[User interface change data]
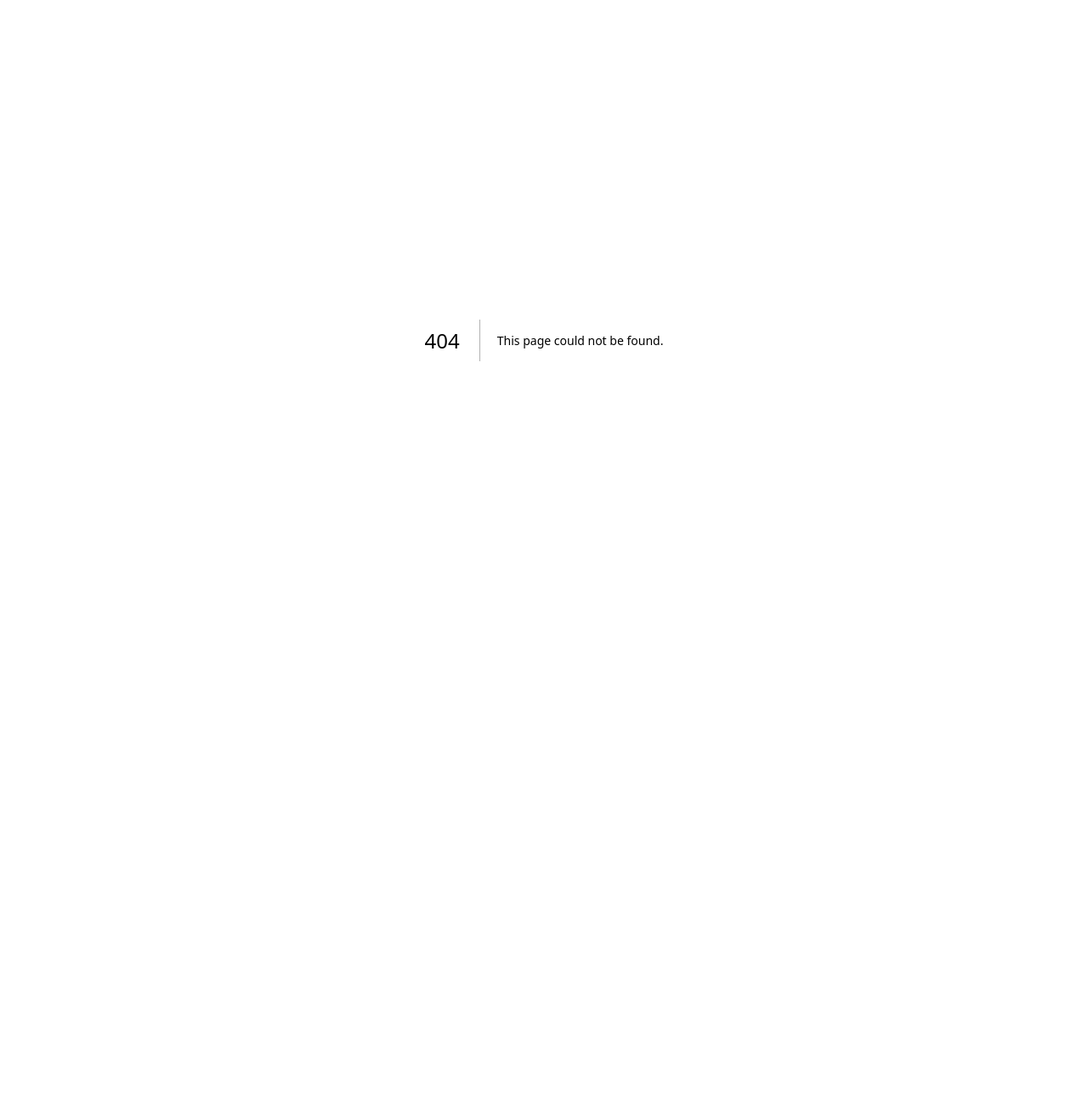
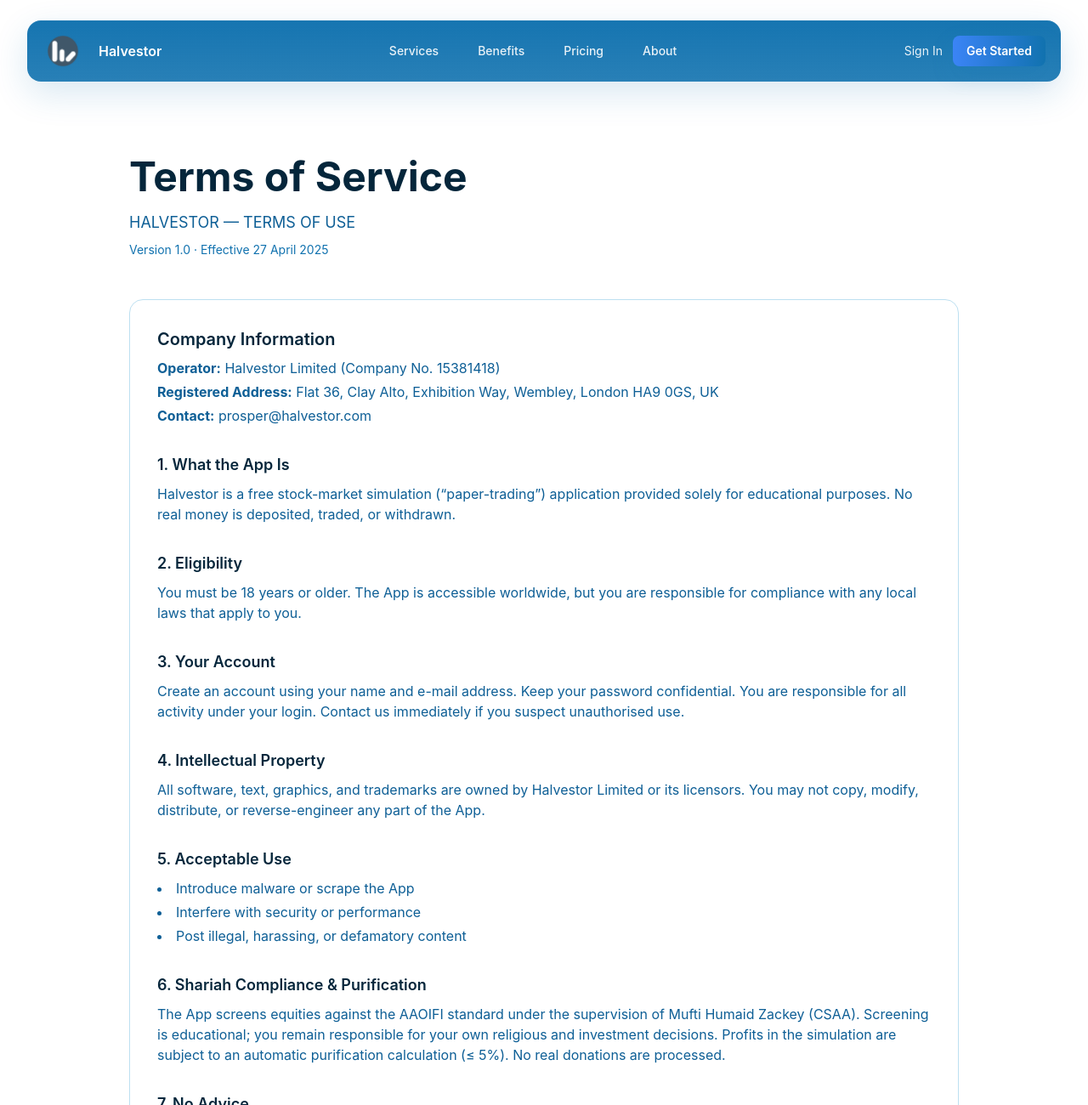
Before and after one commit to get-papol/halvestor-papol, a Next.js app: page /terms-of-service in a window 1280 px wide. Before the commit this address had no page. Shown: the top 1300 px of the page at 85% size. Before the commit the page ends 800 px from the top, so only its background shows below. Built offline with nearby package versions, Linux system fonts and the light colour scheme.

Commit message:
fix: replace anchor tags with Next.js Link

```diff
--- a/src/components/how-it-works/index.tsx
+++ b/src/components/how-it-works/index.tsx
@@ -1,3 +1,5 @@
+import Link from 'next/link';
+
 const steps = [
   {
     number: '01',
@@ -34,7 +36,8 @@
   },
 ];
 
-const HowItWorks = () => (
+export default function HowItWorks() {
+  return (
     <section className="py-20 bg-white">
       <div className="max-w-7xl mx-auto px-4 sm:px-6 lg:px-8">
         <div className="text-center mb-16">
@@ -47,7 +50,6 @@
         <div className="grid grid-cols-1 md:grid-cols-2 lg:grid-cols-3 xl:grid-cols-5 gap-8">
           {steps.map((step, index) => (
             <div key={step.number} className="relative">
-            {/* Connecting line - hidden on last item */}
               {index < steps.length - 1 && (
                 <div className="hidden xl:block absolute top-16 left-full w-full h-0.5 bg-gradient-to-r from-primary-300 to-primary-100 transform -translate-y-1/2" />
               )}
@@ -69,16 +71,23 @@
           ))}
         </div>
 
-      <div className="text-center mt-12">
-        <a
+        {/* Buttons */}
+        <div className="text-center mt-12 flex flex-col items-center gap-4">
+          <Link
             href="/signup"
             className="inline-flex items-center justify-center bg-primary-600 text-white px-8 py-4 rounded-lg text-lg font-semibold hover:bg-primary-700 transition-colors shadow-lg hover:shadow-xl"
           >
             Start Your Journey Today
-        </a>
+          </Link>
+
+          <Link
+            href="/terms-of-service"
+            className="inline-flex items-center justify-center bg-primary-600 text-white px-8 py-4 rounded-lg text-lg font-semibold hover:bg-primary-700 transition-colors shadow-lg hover:shadow-xl"
+          >
+            Terms of Service
+          </Link>
         </div>
       </div>
     </section>
   );
-
-export default HowItWorks;
+}
--- /dev/null
+++ b/src/components/why-different/index.tsx
@@ -0,0 +1,91 @@
+export default function FeatureSection() {
+  return (
+    <section className="bg-[#e3f0fa] py-20">
+      <div className="max-w-7xl mx-auto px-6">
+        {/* Header */}
+        <div className="text-center mb-16">
+          <h2 className="text-3xl md:text-5xl font-bold text-primary-700">Why Halvestor is better</h2>
+          <p className="mt-4 text-lg text-primary-600">Focus on growing your wealth, not juggling extra apps</p>
+        </div>
+
+        {/* Two columns */}
+        <div className="grid grid-cols-1 md:grid-cols-2 gap-24 items-start">
+          {/* Halvestor */}
+          <div className="flex flex-col items-center">
+            <h3 className="text-2xl font-semibold text-primary-700 mb-10">Halvestor</h3>
+
+            <Flow>
+              <StepBox text="Download App" />
+              <ArrowDown />
+              <StepBox text="Deposit Money / Invest" />
+              <ArrowDown />
+              <StepBox text="Take Profits and Good to Go" />
+            </Flow>
+          </div>
+
+          {/* Others */}
+          <div className="flex flex-col items-center">
+            <h3 className="text-2xl font-semibold text-primary-700 mb-10">Others</h3>
+
+            <Flow>
+              <StepBox text="Download App" />
+              <ArrowDown />
+              <StepBox text="Subscribe to App" />
+              <ArrowDown />
+              <StepBox text="Link Brokers to App" />
+              <ArrowDown />
+              <StepBox text="Deposit Money / Invest" />
+              <ArrowDown />
+              <StepBox text="Remove Investment" />
+              <ArrowDown />
+              <StepBox text="Purify Investment" />
+              <ArrowDown />
+              <StepBox text="Take Profits and Good to Go" />
+            </Flow>
+          </div>
+        </div>
+      </div>
+    </section>
+  );
+}
+
+/* ---------- Layout wrapper ---------- */
+function Flow({ children }: { children: React.ReactNode }) {
+  return <div className="flex flex-col items-center gap-4">{children}</div>;
+}
+
+/* ---------- 3D Step Box ---------- */
+function StepBox({ text }: { text: string }) {
+  return (
+    <div
+      className="
+        bg-white
+        px-8 py-4
+        rounded-xl
+        border border-primary-200
+        text-primary-700
+        font-medium
+        shadow-[6px_6px_0_#000]
+      "
+    >
+      {text}
+    </div>
+  );
+}
+
+/* ---------- Down Arrow ---------- */
+function ArrowDown() {
+  return (
+    <svg width="20" height="28" viewBox="0 0 20 28" fill="none" xmlns="http://www.w3.org/2000/svg">
+      <line x1="10" y1="0" x2="10" y2="20" stroke="#2563eb" strokeWidth="2" />
+      <polyline
+        points="4,14 10,20 16,14"
+        fill="none"
+        stroke="#2563eb"
+        strokeWidth="2"
+        strokeLinecap="round"
+        strokeLinejoin="round"
+      />
+    </svg>
+  );
+}
--- a/src/pages/index.tsx
+++ b/src/pages/index.tsx
@@ -4,6 +4,7 @@
 import VideoSection from '@/components/video-section';
 import ListSection from '@/components/list-section';
 import FeatureSection from '@/components/feature-section';
+import WhyDifferent from '@/components/why-different';
 import HowItWorks from '@/components/how-it-works';
 import CasesSection from '@/components/cases-section';
 import SocialProof from '@/components/social-proof';
@@ -18,17 +19,21 @@
         title="Halvestor - Sharia-Compliant Investing Made Simple"
         description="The first platform designed specifically for Muslim investors. Discover halal investment opportunities with complete transparency and religious compliance."
       />
+
       <Hero />
+
       <main>
         <VideoSection />
         <ListSection />
         <FeatureSection />
+        <WhyDifferent />
         <HowItWorks />
         <CasesSection />
         <SocialProof />
         <PricingTable />
         <FAQ />
       </main>
+
       <Footer />
     </Page>
   );
--- /dev/null
+++ b/src/pages/terms-of-service.tsx
@@ -0,0 +1,136 @@
+import Page from '@/components/page';
+import { NextSeo } from 'next-seo';
+
+export default function TermsOfService() {
+  return (
+    <Page>
+      <NextSeo
+        title="Terms of Service · Halvestor"
+        description="Halvestor Terms of Service. Educational paper-trading platform terms."
+      />
+
+      <main className="max-w-5xl mx-auto px-6 py-16">
+        <header className="mb-12">
+          <h1 className="text-4xl md:text-5xl font-bold text-secondary-900 mb-4">Terms of Service</h1>
+          <p className="text-secondary-600 text-lg">HALVESTOR — TERMS OF USE</p>
+          <p className="text-secondary-500 text-sm mt-2">Version 1.0 · Effective 27 April 2025</p>
+        </header>
+
+        <section className="bg-white rounded-2xl border border-secondary-200 p-8 space-y-8">
+          <div>
+            <h2 className="text-xl font-semibold text-secondary-900 mb-2">Company Information</h2>
+            <ul className="text-secondary-600 space-y-1">
+              <li>
+                <strong>Operator:</strong> Halvestor Limited (Company No. 15381418)
+              </li>
+              <li>
+                <strong>Registered Address:</strong> Flat 36, Clay Alto, Exhibition Way, Wembley, London HA9 0GS, UK
+              </li>
+              <li>
+                <strong>Contact:</strong> prosper@halvestor.com
+              </li>
+            </ul>
+          </div>
+
+          <div>
+            <h3 className="text-lg font-semibold text-secondary-900 mb-2">1. What the App Is</h3>
+            <p className="text-secondary-600">
+              Halvestor is a free stock-market simulation (“paper-trading”) application provided solely for educational
+              purposes. No real money is deposited, traded, or withdrawn.
+            </p>
+          </div>
+
+          <div>
+            <h3 className="text-lg font-semibold text-secondary-900 mb-2">2. Eligibility</h3>
+            <p className="text-secondary-600">
+              You must be 18 years or older. The App is accessible worldwide, but you are responsible for compliance
+              with any local laws that apply to you.
+            </p>
+          </div>
+
+          <div>
+            <h3 className="text-lg font-semibold text-secondary-900 mb-2">3. Your Account</h3>
+            <p className="text-secondary-600">
+              Create an account using your name and e-mail address. Keep your password confidential. You are responsible
+              for all activity under your login. Contact us immediately if you suspect unauthorised use.
+            </p>
+          </div>
+
+          <div>
+            <h3 className="text-lg font-semibold text-secondary-900 mb-2">4. Intellectual Property</h3>
+            <p className="text-secondary-600">
+              All software, text, graphics, and trademarks are owned by Halvestor Limited or its licensors. You may not
+              copy, modify, distribute, or reverse-engineer any part of the App.
+            </p>
+          </div>
+
+          <div>
+            <h3 className="text-lg font-semibold text-secondary-900 mb-2">5. Acceptable Use</h3>
+            <ul className="list-disc list-inside text-secondary-600 space-y-1">
+              <li>Introduce malware or scrape the App</li>
+              <li>Interfere with security or performance</li>
+              <li>Post illegal, harassing, or defamatory content</li>
+            </ul>
+          </div>
+
+          <div>
+            <h3 className="text-lg font-semibold text-secondary-900 mb-2">6. Shariah Compliance &amp; Purification</h3>
+            <p className="text-secondary-600">
+              The App screens equities against the AAOIFI standard under the supervision of Mufti Humaid Zackey (CSAA).
+              Screening is educational; you remain responsible for your own religious and investment decisions. Profits
+              in the simulation are subject to an automatic purification calculation (≤ 5%). No real donations are
+              processed.
+            </p>
+          </div>
+
+          <div>
+            <h3 className="text-lg font-semibold text-secondary-900 mb-2">7. No Advice</h3>
+            <p className="text-secondary-600">
+              The App and all content are provided for informational and educational purposes only and do not constitute
+              financial, investment, or legal advice.
+            </p>
+          </div>
+
+          <div>
+            <h3 className="text-lg font-semibold text-secondary-900 mb-2">8. Disclaimer of Warranties</h3>
+            <p className="text-secondary-600">
+              The App is provided “as is” without warranty of any kind. We do not guarantee uninterrupted service or
+              error-free market data.
+            </p>
+          </div>
+
+          <div>
+            <h3 className="text-lg font-semibold text-secondary-900 mb-2">9. Limitation of Liability</h3>
+            <p className="text-secondary-600">
+              To the fullest extent permitted by law, Halvestor Limited’s total aggregate liability shall not exceed
+              £10. We are not liable for indirect or consequential losses.
+            </p>
+          </div>
+
+          <div>
+            <h3 className="text-lg font-semibold text-secondary-900 mb-2">10. Suspension &amp; Termination</h3>
+            <p className="text-secondary-600">
+              We may suspend or terminate your access if you breach these Terms or abuse the service.
+            </p>
+          </div>
+
+          <div>
+            <h3 className="text-lg font-semibold text-secondary-900 mb-2">11. Changes</h3>
+            <p className="text-secondary-600">
+              We may update these Terms. Material changes will be announced in-app or by e-mail seven days before they
+              take effect.
+            </p>
+          </div>
+
+          <div>
+            <h3 className="text-lg font-semibold text-secondary-900 mb-2">12. Governing Law</h3>
+            <p className="text-secondary-600">
+              These Terms are governed by the laws of England and Wales. Any disputes are subject to the exclusive
+              jurisdiction of the English courts.
+            </p>
+          </div>
+        </section>
+      </main>
+    </Page>
+  );
+}
```
Also changed, not shown: 1 other file (tests, documents, lock files or other folders). Lines whose indentation alone changed are shown as unchanged.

What needs to be done — Scan the records for the word "function" and copy every line where it is found.

Solved problem —
+export default function HowItWorks() {
+export default function FeatureSection() {
+function Flow({ children }: { children: React.ReactNode }) {
+function StepBox({ text }: { text: string }) {
+function ArrowDown() {
+export default function TermsOfService() {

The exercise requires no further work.